Lines from the entries below that hold "fontsize" form the answer; copy all of them.

Revision comparison data
________________________________________
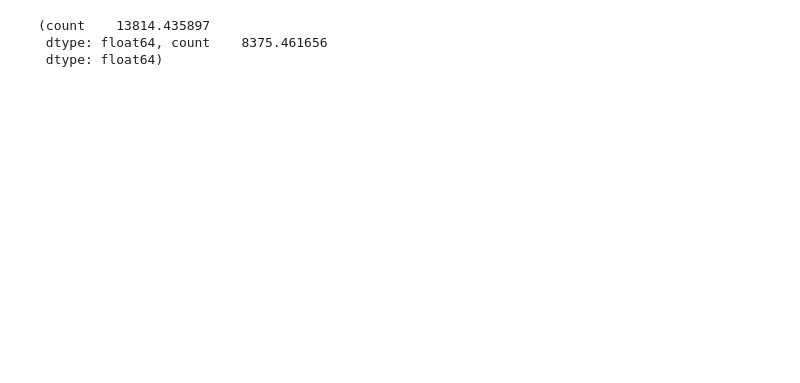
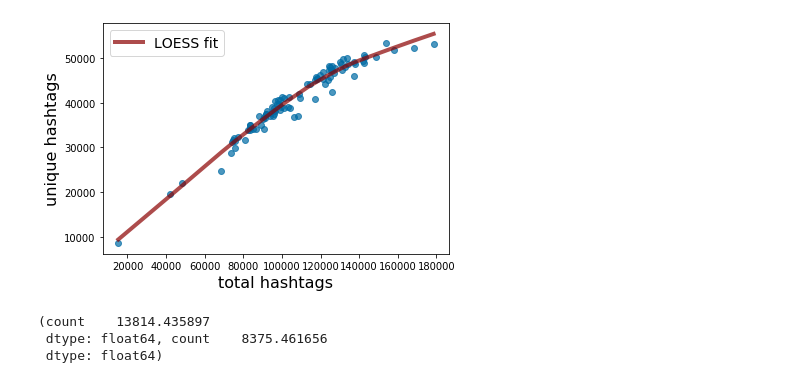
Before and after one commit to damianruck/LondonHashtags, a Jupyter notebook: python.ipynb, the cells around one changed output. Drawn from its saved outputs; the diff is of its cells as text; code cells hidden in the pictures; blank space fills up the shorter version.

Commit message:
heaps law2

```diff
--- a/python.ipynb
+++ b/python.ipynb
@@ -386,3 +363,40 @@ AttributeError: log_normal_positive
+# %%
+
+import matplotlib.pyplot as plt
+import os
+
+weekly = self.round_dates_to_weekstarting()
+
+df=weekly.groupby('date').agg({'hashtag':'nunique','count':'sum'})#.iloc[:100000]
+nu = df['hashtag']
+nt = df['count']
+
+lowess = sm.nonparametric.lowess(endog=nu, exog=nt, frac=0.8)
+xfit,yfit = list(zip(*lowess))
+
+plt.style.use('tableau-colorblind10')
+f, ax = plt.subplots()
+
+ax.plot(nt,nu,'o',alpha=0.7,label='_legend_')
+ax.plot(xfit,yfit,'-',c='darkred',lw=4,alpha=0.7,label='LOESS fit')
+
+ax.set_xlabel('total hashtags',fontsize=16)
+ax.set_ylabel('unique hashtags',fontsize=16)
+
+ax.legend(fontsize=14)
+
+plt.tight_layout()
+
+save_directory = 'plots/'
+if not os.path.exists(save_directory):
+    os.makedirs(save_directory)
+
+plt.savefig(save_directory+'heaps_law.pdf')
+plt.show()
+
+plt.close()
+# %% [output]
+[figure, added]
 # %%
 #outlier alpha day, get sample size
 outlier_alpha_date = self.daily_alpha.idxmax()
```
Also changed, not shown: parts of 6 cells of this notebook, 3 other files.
________________________________________
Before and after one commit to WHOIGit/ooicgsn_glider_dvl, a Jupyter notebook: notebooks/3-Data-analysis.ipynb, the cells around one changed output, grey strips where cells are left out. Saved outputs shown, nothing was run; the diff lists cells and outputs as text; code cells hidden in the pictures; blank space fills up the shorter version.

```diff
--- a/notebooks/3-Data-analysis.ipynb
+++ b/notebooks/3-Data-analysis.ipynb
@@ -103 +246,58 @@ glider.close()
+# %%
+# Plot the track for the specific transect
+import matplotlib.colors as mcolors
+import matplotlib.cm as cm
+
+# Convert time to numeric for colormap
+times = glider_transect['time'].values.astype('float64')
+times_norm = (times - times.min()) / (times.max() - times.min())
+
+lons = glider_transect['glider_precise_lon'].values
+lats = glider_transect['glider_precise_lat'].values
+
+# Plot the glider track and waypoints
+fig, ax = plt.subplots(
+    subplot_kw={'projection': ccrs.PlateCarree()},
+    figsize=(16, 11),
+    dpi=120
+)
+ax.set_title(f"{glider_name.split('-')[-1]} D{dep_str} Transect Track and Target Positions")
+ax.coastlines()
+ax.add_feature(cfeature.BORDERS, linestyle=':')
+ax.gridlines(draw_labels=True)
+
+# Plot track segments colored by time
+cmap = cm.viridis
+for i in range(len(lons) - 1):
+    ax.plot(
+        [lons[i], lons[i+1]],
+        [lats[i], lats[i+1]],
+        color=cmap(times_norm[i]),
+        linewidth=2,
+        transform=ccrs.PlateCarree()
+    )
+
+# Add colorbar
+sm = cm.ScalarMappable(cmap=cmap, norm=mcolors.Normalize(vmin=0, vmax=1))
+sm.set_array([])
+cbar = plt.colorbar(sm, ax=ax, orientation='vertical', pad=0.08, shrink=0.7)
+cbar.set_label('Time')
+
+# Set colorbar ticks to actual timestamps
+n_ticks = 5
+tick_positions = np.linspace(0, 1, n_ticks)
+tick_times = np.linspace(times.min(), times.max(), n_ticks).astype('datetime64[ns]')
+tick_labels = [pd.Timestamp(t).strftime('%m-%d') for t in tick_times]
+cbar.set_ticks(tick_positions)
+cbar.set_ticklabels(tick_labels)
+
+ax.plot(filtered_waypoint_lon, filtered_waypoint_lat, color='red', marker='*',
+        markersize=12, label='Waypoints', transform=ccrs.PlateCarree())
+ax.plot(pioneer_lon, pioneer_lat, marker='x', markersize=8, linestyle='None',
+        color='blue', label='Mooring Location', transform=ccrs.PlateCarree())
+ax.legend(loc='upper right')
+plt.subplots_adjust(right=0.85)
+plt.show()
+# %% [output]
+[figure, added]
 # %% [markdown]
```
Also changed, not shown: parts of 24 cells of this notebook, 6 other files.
________________________________________
- Result of this task:
+ax.set_xlabel('total hashtags',fontsize=16)
+ax.set_ylabel('unique hashtags',fontsize=16)
+ax.legend(fontsize=14)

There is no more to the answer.